Output the entries exactly as they appear. Pictures should not be included.

Material for this exercise: Begin

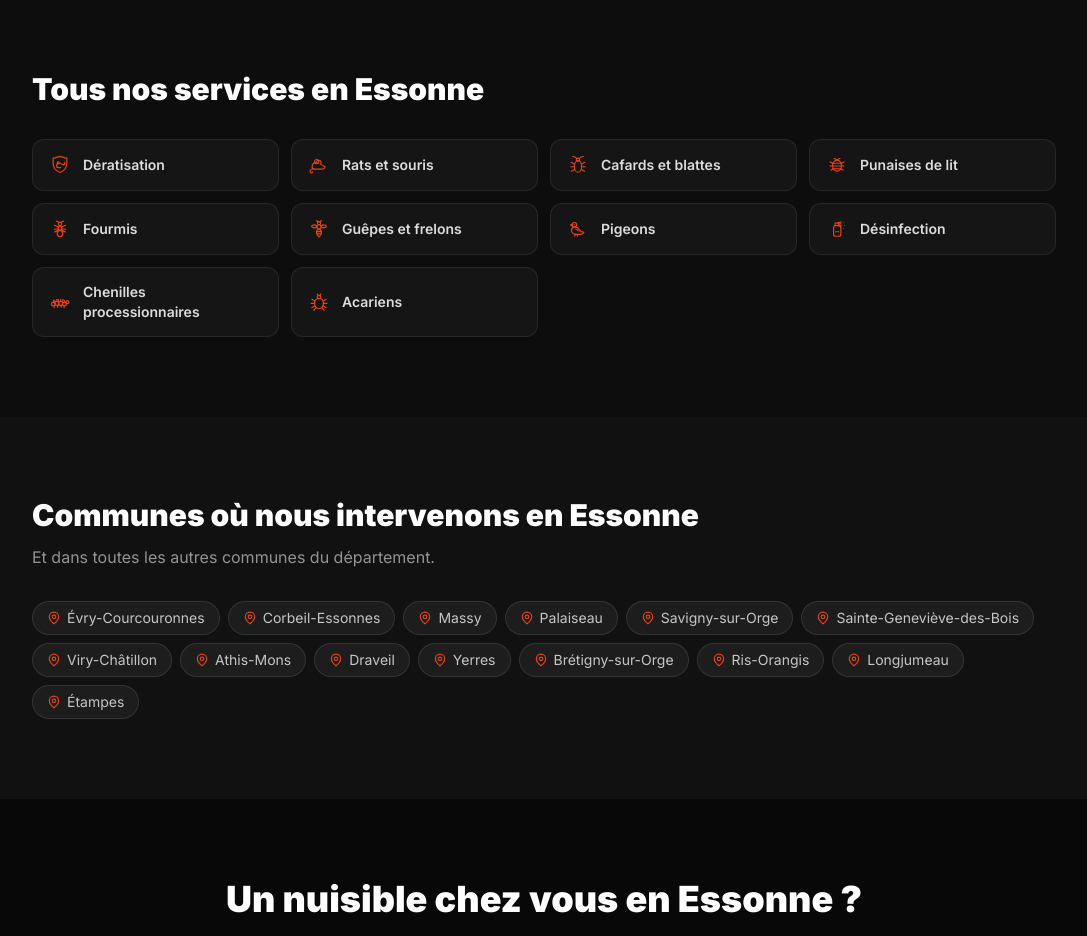
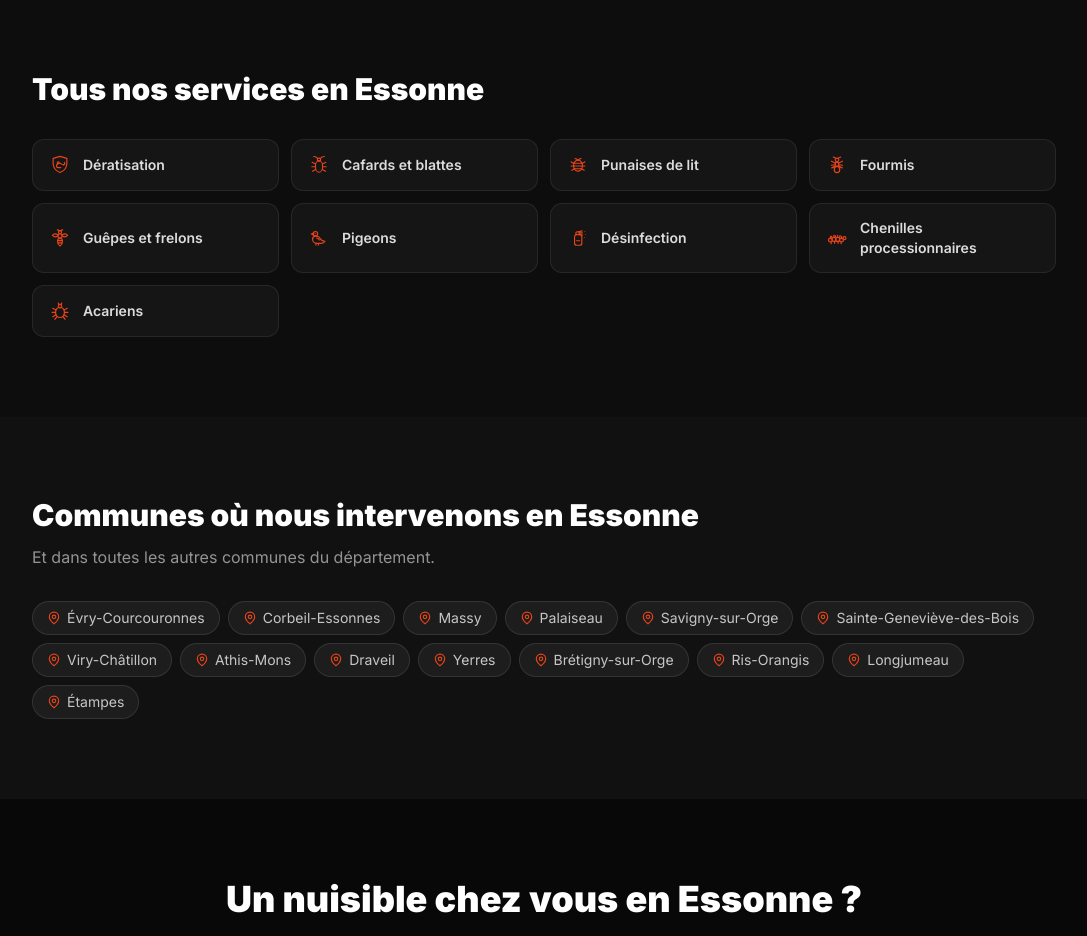
Before and after one commit to Allonuisibleexpress/allo-nuisible-idf, a Next.js app: page /zones/essonne in a window 1280 px wide. Shown: the part 1820-2756 px from the top of the page, without its empty margins (96-1183 px from the left). Built offline with nearby package versions, Linux system fonts and the light colour scheme.

Commit message:
Fusion rongeurs → dératisation : plus aucun lien interne vers /services/rongeurs (pages zones), doublon retiré de la liste des services
Co-Authored-By: Claude Opus 5.5 <noreply@anthropic.com>

```diff
--- a/app/zones/[departement]/[commune]/page.tsx
+++ b/app/zones/[departement]/[commune]/page.tsx
@@ -135,7 +135,7 @@ export default function CommunePage({ params }: { params: Params }) {
                         </li>
                       ))}
                     </ul>
-                    <a href={`/services/${m.service}`} className="text-sm font-bold inline-flex items-center gap-1.5" style={{ color: ACCENT }}>
+                    <a href={`/services/${m.service === 'rongeurs' ? 'deratisation' : m.service}`} className="text-sm font-bold inline-flex items-center gap-1.5" style={{ color: ACCENT }}>
                       En savoir plus <ArrowRight className="w-4 h-4" />
                     </a>
                   </article>
@@ -146,7 +146,7 @@ export default function CommunePage({ params }: { params: Params }) {
               Nous intervenons aussi {c.a} pour :{' '}
               {autres.map((k, i) => (
                 <span key={k}>
-                  <a href={`/services/${METHODES[k].service}`} className="underline hover:text-white">{SERVICES[METHODES[k].service].nom.toLowerCase()}</a>
+                  <a href={`/services/${METHODES[k].service === 'rongeurs' ? 'deratisation' : METHODES[k].service}`} className="underline hover:text-white">{SERVICES[METHODES[k].service].nom.toLowerCase()}</a>
                   {i < autres.length - 1 ? ', ' : '.'}
                 </span>
               ))}
--- a/app/zones/[departement]/page.tsx
+++ b/app/zones/[departement]/page.tsx
@@ -84,7 +84,7 @@ export default function DepartementPage({ params }: { params: { departement: str
             </p>
             <div className="grid sm:grid-cols-2 gap-4">
               {d.situations.map((s) => (
-                <a key={s.titre} href={`/services/${s.service}`}
+                <a key={s.titre} href={`/services/${s.service === 'rongeurs' ? 'deratisation' : s.service}`}
                   className="group rounded-2xl p-6 transition-colors hover:bg-white/[0.06]"
                   style={{ background: 'rgba(255,255,255,0.035)', border: '1px solid rgba(255,255,255,0.08)' }}>
                   <div className="flex items-center gap-3 mb-3">
@@ -131,7 +131,7 @@ export default function DepartementPage({ params }: { params: { departement: str
           <div className="max-w-5xl mx-auto">
             <h2 className="text-2xl md:text-3xl font-black text-white mb-8">Tous nos services {d.dans}</h2>
             <div className="grid grid-cols-2 md:grid-cols-4 gap-3">
-              {(Object.keys(SERVICES) as ServiceSlug[]).map((slug) => (
+              {(Object.keys(SERVICES) as ServiceSlug[]).filter((x) => x !== 'rongeurs').map((slug) => (
                 <a key={slug} href={`/services/${slug}`}
                   className="flex items-center gap-3 rounded-xl px-4 py-3.5 text-white/85 text-sm font-semibold transition-colors hover:bg-white/[0.07]"
                   style={{ background: 'rgba(255,255,255,0.035)', border: '1px solid rgba(255,255,255,0.08)' }}>
```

Material for this exercise: End

Output:
Before and after one commit to Allonuisibleexpress/allo-nuisible-idf, a Next.js app: page /zones/essonne in a window 1280 px wide. Shown: the part 1820-2756 px from the top of the page, without its empty margins (96-1183 px from the left). Built offline with nearby package versions, Linux system fonts and the light colour scheme.

Commit message:
Fusion rongeurs → dératisation : plus aucun lien interne vers /services/rongeurs (pages zones), doublon retiré de la liste des services
Co-Authored-By: Claude Opus 5.5 <noreply@anthropic.com>

```diff
--- a/app/zones/[departement]/[commune]/page.tsx
+++ b/app/zones/[departement]/[commune]/page.tsx
@@ -135,7 +135,7 @@ export default function CommunePage({ params }: { params: Params }) {
                         </li>
                       ))}
                     </ul>
-                    <a href={`/services/${m.service}`} className="text-sm font-bold inline-flex items-center gap-1.5" style={{ color: ACCENT }}>
+                    <a href={`/services/${m.service === 'rongeurs' ? 'deratisation' : m.service}`} className="text-sm font-bold inline-flex items-center gap-1.5" style={{ color: ACCENT }}>
                       En savoir plus <ArrowRight className="w-4 h-4" />
                     </a>
                   </article>
@@ -146,7 +146,7 @@ export default function CommunePage({ params }: { params: Params }) {
               Nous intervenons aussi {c.a} pour :{' '}
               {autres.map((k, i) => (
                 <span key={k}>
-                  <a href={`/services/${METHODES[k].service}`} className="underline hover:text-white">{SERVICES[METHODES[k].service].nom.toLowerCase()}</a>
+                  <a href={`/services/${METHODES[k].service === 'rongeurs' ? 'deratisation' : METHODES[k].service}`} className="underline hover:text-white">{SERVICES[METHODES[k].service].nom.toLowerCase()}</a>
                   {i < autres.length - 1 ? ', ' : '.'}
                 </span>
               ))}
--- a/app/zones/[departement]/page.tsx
+++ b/app/zones/[departement]/page.tsx
@@ -84,7 +84,7 @@ export default function DepartementPage({ params }: { params: { departement: str
             </p>
             <div className="grid sm:grid-cols-2 gap-4">
               {d.situations.map((s) => (
-                <a key={s.titre} href={`/services/${s.service}`}
+                <a key={s.titre} href={`/services/${s.service === 'rongeurs' ? 'deratisation' : s.service}`}
                   className="group rounded-2xl p-6 transition-colors hover:bg-white/[0.06]"
                   style={{ background: 'rgba(255,255,255,0.035)', border: '1px solid rgba(255,255,255,0.08)' }}>
                   <div className="flex items-center gap-3 mb-3">
@@ -131,7 +131,7 @@ export default function DepartementPage({ params }: { params: { departement: str
           <div className="max-w-5xl mx-auto">
             <h2 className="text-2xl md:text-3xl font-black text-white mb-8">Tous nos services {d.dans}</h2>
             <div className="grid grid-cols-2 md:grid-cols-4 gap-3">
-              {(Object.keys(SERVICES) as ServiceSlug[]).map((slug) => (
+              {(Object.keys(SERVICES) as ServiceSlug[]).filter((x) => x !== 'rongeurs').map((slug) => (
                 <a key={slug} href={`/services/${slug}`}
                   className="flex items-center gap-3 rounded-xl px-4 py-3.5 text-white/85 text-sm font-semibold transition-colors hover:bg-white/[0.07]"
                   style={{ background: 'rgba(255,255,255,0.035)', border: '1px solid rgba(255,255,255,0.08)' }}>
```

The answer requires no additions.